» RECORDS PROVIDED
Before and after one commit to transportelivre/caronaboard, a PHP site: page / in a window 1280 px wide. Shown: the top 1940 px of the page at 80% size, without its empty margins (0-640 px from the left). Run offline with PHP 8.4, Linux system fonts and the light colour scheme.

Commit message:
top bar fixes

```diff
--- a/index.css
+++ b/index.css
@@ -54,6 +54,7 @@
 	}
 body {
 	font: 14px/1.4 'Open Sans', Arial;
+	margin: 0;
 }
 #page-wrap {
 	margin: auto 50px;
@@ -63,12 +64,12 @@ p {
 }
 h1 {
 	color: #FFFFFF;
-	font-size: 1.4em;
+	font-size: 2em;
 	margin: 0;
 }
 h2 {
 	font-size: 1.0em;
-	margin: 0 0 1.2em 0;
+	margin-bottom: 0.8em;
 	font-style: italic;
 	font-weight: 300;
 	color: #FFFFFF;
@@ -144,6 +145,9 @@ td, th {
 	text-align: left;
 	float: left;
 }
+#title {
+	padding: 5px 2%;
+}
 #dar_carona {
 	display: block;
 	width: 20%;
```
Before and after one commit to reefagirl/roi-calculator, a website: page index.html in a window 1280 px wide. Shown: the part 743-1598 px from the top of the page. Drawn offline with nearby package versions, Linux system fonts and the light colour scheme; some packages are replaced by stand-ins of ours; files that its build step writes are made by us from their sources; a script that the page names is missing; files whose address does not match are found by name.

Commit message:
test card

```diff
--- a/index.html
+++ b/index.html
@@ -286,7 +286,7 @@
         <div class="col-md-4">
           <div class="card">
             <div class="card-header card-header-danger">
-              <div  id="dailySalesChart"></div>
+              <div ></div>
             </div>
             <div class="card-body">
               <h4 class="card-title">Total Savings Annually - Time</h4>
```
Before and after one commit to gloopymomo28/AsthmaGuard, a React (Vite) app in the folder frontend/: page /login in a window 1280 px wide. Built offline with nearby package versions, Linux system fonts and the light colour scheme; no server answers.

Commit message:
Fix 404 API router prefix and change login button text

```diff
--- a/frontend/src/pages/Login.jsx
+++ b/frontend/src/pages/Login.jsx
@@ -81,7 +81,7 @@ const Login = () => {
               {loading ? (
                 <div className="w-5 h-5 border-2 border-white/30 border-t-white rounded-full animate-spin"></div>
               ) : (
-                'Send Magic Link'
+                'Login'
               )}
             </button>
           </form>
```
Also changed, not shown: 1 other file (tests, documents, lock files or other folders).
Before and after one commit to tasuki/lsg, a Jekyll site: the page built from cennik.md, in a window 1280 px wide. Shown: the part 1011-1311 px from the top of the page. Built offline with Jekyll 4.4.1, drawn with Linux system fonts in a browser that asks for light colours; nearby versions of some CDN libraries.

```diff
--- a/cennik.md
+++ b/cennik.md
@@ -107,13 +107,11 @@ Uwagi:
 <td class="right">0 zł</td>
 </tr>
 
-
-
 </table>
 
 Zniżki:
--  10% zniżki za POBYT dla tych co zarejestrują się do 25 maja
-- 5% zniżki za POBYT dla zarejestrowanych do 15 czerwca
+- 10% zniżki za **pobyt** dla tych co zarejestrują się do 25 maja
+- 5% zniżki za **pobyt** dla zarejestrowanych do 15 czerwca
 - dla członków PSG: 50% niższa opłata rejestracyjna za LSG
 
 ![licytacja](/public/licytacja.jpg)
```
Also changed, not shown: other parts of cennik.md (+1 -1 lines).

» PROBLEM REQUIREMENTS
Retype the material above, character for character.

» RESULT FOR THIS TASK
Before and after one commit to transportelivre/caronaboard, a PHP site: page / in a window 1280 px wide. Shown: the top 1940 px of the page at 80% size, without its empty margins (0-640 px from the left). Run offline with PHP 8.4, Linux system fonts and the light colour scheme.

Commit message:
top bar fixes

```diff
--- a/index.css
+++ b/index.css
@@ -54,6 +54,7 @@
 	}
 body {
 	font: 14px/1.4 'Open Sans', Arial;
+	margin: 0;
 }
 #page-wrap {
 	margin: auto 50px;
@@ -63,12 +64,12 @@ p {
 }
 h1 {
 	color: #FFFFFF;
-	font-size: 1.4em;
+	font-size: 2em;
 	margin: 0;
 }
 h2 {
 	font-size: 1.0em;
-	margin: 0 0 1.2em 0;
+	margin-bottom: 0.8em;
 	font-style: italic;
 	font-weight: 300;
 	color: #FFFFFF;
@@ -144,6 +145,9 @@ td, th {
 	text-align: left;
 	float: left;
 }
+#title {
+	padding: 5px 2%;
+}
 #dar_carona {
 	display: block;
 	width: 20%;
```
Before and after one commit to reefagirl/roi-calculator, a website: page index.html in a window 1280 px wide. Shown: the part 743-1598 px from the top of the page. Drawn offline with nearby package versions, Linux system fonts and the light colour scheme; some packages are replaced by stand-ins of ours; files that its build step writes are made by us from their sources; a script that the page names is missing; files whose address does not match are found by name.

Commit message:
test card

```diff
--- a/index.html
+++ b/index.html
@@ -286,7 +286,7 @@
         <div class="col-md-4">
           <div class="card">
             <div class="card-header card-header-danger">
-              <div  id="dailySalesChart"></div>
+              <div ></div>
             </div>
             <div class="card-body">
               <h4 class="card-title">Total Savings Annually - Time</h4>
```
Before and after one commit to gloopymomo28/AsthmaGuard, a React (Vite) app in the folder frontend/: page /login in a window 1280 px wide. Built offline with nearby package versions, Linux system fonts and the light colour scheme; no server answers.

Commit message:
Fix 404 API router prefix and change login button text

```diff
--- a/frontend/src/pages/Login.jsx
+++ b/frontend/src/pages/Login.jsx
@@ -81,7 +81,7 @@ const Login = () => {
               {loading ? (
                 <div className="w-5 h-5 border-2 border-white/30 border-t-white rounded-full animate-spin"></div>
               ) : (
-                'Send Magic Link'
+                'Login'
               )}
             </button>
           </form>
```
Also changed, not shown: 1 other file (tests, documents, lock files or other folders).
Before and after one commit to tasuki/lsg, a Jekyll site: the page built from cennik.md, in a window 1280 px wide. Shown: the part 1011-1311 px from the top of the page. Built offline with Jekyll 4.4.1, drawn with Linux system fonts in a browser that asks for light colours; nearby versions of some CDN libraries.

```diff
--- a/cennik.md
+++ b/cennik.md
@@ -107,13 +107,11 @@ Uwagi:
 <td class="right">0 zł</td>
 </tr>
 
-
-
 </table>
 
 Zniżki:
--  10% zniżki za POBYT dla tych co zarejestrują się do 25 maja
-- 5% zniżki za POBYT dla zarejestrowanych do 15 czerwca
+- 10% zniżki za **pobyt** dla tych co zarejestrują się do 25 maja
+- 5% zniżki za **pobyt** dla zarejestrowanych do 15 czerwca
 - dla członków PSG: 50% niższa opłata rejestracyjna za LSG
 
 ![licytacja](/public/licytacja.jpg)
```
Also changed, not shown: other parts of cennik.md (+1 -1 lines).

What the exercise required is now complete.